━━━ SOURCE DATA ━━━

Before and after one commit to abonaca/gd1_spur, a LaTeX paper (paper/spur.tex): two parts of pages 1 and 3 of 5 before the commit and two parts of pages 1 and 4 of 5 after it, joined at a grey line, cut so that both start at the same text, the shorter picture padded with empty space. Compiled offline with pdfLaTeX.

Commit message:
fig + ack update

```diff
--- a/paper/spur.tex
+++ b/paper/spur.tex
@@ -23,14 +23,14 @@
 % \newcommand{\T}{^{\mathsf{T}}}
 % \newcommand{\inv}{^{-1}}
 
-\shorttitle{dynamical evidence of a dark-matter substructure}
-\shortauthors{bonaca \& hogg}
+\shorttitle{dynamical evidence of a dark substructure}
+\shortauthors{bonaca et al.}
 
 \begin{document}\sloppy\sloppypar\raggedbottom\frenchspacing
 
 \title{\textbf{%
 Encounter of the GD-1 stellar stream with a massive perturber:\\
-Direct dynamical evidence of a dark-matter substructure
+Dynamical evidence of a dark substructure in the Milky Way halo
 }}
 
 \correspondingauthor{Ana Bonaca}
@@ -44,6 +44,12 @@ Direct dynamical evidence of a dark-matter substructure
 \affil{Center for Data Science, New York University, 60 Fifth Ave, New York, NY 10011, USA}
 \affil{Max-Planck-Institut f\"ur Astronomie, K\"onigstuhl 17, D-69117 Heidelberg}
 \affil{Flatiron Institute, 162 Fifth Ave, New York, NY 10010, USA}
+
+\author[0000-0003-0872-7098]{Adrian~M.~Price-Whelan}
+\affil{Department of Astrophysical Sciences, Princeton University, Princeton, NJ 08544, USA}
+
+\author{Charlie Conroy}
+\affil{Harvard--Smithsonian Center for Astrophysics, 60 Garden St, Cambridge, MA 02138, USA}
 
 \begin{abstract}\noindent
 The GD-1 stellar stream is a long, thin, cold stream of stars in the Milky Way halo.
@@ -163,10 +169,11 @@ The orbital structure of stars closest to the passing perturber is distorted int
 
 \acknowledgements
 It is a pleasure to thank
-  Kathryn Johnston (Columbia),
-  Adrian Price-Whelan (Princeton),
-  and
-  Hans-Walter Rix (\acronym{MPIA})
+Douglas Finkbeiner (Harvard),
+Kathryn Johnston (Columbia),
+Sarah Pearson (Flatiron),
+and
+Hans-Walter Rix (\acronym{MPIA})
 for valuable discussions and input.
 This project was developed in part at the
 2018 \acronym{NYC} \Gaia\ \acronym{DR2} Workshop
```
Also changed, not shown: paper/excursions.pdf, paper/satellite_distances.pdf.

━━━

_TASK TO COMPLETE:_
Filter the records down to the lines that contain the string "matter", and copy those lines.

_OUTPUT FOR THIS TASK:_
-\shorttitle{dynamical evidence of a dark-matter substructure}
-Direct dynamical evidence of a dark-matter substructure
@@ -44,6 +44,12 @@ Direct dynamical evidence of a dark-matter substructure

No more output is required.